âThere’s no success with these gun laws, period,â Wallace said. “In fact, the only thing these gun laws have done is hurt the people I represent, who are trying to pass these laws without being broken, and, frankly, the people downtown who are being murdered.” in registering numbers. We really need to re-examine all of these laws knowing that they have failed. “
Senator Sonia Chang-Diaz, who represents some of the same Boston neighborhoods as Tyler, said her district may be the state most affected by gun deaths. The Jamaica Plain Democrat recalled attending the funeral of a teenage girl who was killed in a shooting and seeing her middle school classmates walk to and from her open casket.

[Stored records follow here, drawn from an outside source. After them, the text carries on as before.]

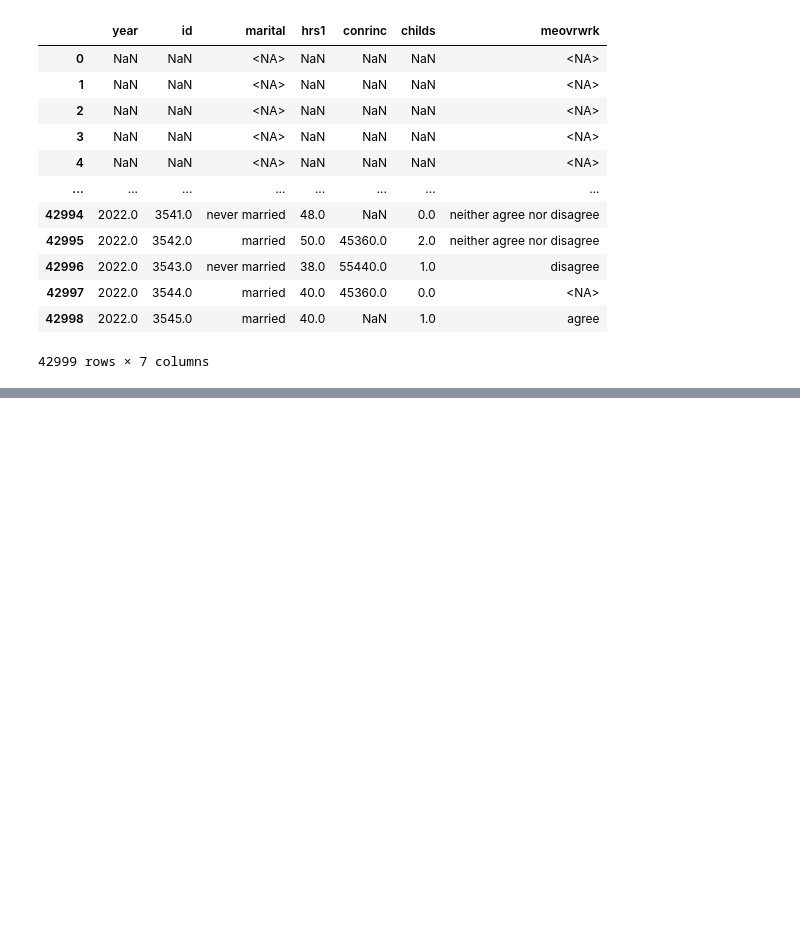
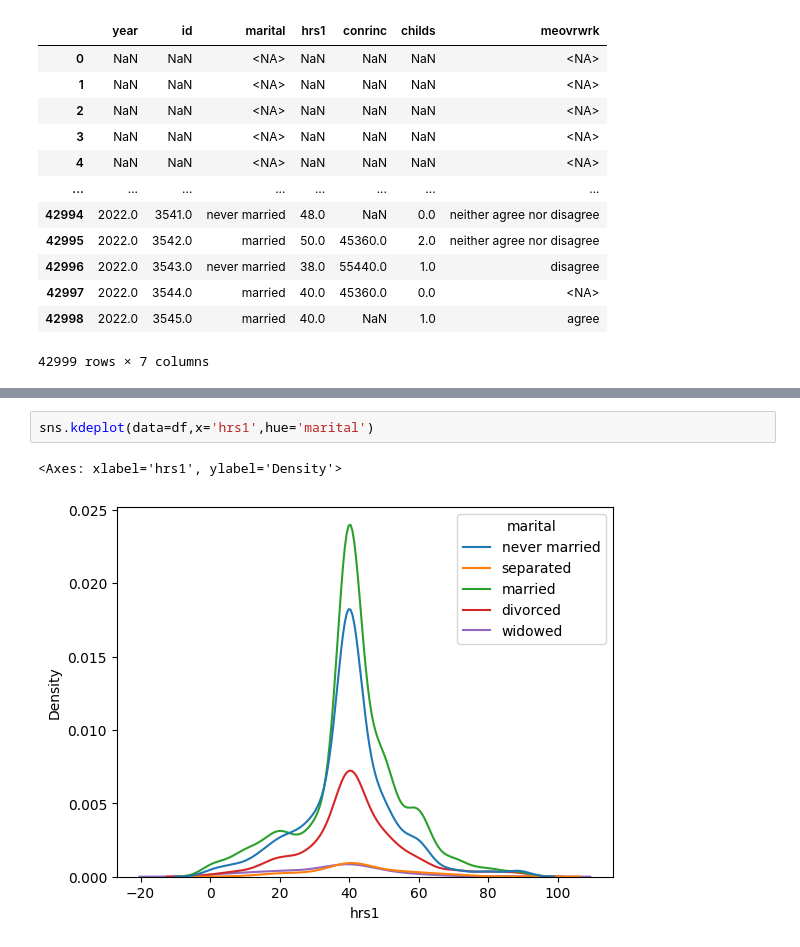
Before and after one commit to imdressel/project_gss, a Jupyter notebook: GSS_Isabella's_Part.ipynb, the cells around one changed output, grey strips where cells are left out. Drawn from its saved outputs; the diff is of its cells as text; blank space fills up the shorter version.

```diff
--- a/GSS_Isabella's_Part.ipynb
+++ b/GSS_Isabella's_Part.ipynb
@@ -137,0 +162,5 @@ df2022
+# %%
+sns.kdeplot(data=df,x='hrs1',hue='marital')
+# %% [output]
+<Axes: xlabel='hrs1', ylabel='Density'>
+[figure, added]
```
Also changed, not shown: parts of 10 cells of this notebook.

âLooking at their faces and wondering what to think of their chances of survival, when their classmate, who had done everything right – a strong student, a wonderful kid in every way, not involved in any problem or in street life – if that’s what happened to him, “she said.” We all know as human beings and as policy makers how terrible he is to feel powerless, but at that point, as policy makers, we are powerless to bring this youngster back and relatively powerless to assure these young children at Timilty Middle School that this will never happen to their community again. we have the power here today to tackle the problem of the illegal gun market and ensure that we take action to address this issue as quickly as we take action to tackle mass shootings. â
Dressed in a yellow shirt that read ‘We will not comply’ and a ‘Self defense is a human right’ pin, Galen Miller told committee members that their responsibility is to protect the rights of citizens. . âIt could be a voice in thousands, and your job is to protect those rights, and I don’t see that happening,â Miller said. “There is not a soul here who has [a license to carry a firearm] or door that does not want it to be in El Paso or any other area where there is a dangerous situation. That’s why we wear. We want to protect ourselves and we want to protect our families and we want to protect those around us. “
Ken McKay, who testified alongside Miller, said he has buried friends and relatives lost to drug overdoses and that he would rather see lawmakers pursue action against drug traffickers rather than d ” consider new restrictions on legal gun owners. He said criminals favor enacting stricter gun laws because it means their potential victims are unlikely to be armed.
âWhy all these laws? I mean, you read the gun laws in Massachusetts, that’s crazy, âhe said. âWho can follow all of this? “
Several groups, including Moms Demand Action, Everytown for Gun Safety, and the Massachusetts Coalition to Prevent Gun Violence, have expressed support for the gun data legislation tabled by Representative Marjorie Decker and Senator Cynthia Creem. Middlesex District Attorney Marian Ryan also testified on his behalf.
Decker said the 2014 gun law already requires the collection of crime-related gun data, but that data is not being analyzed and considered. The bill she filed with Creem (H 2045, S 1388) would require the Executive Office of Public Safety and Security to prepare regular reports on the data.
âWe’re not asking for anything new to do,â Decker said. âIt’s the data that is there. We need to understand where these out-of-state criminal weapons are coming from. This is not fair, especially for neighborhoods which still experience a proliferation of gun violence.
Stop Handgun Violence board member Gail Erdos said the report would allow lawmakers and law enforcement agencies to âeffectively target the sources of weapons used in crime. So many crimes could be better understood if we could do something with this data, âshe said.
Creem said that despite its strict gun laws, Massachusetts can still strive to do better. âWe cannot be complacent,â Newton’s Democrat said.
âWe can’t stop there. We owe it to the children.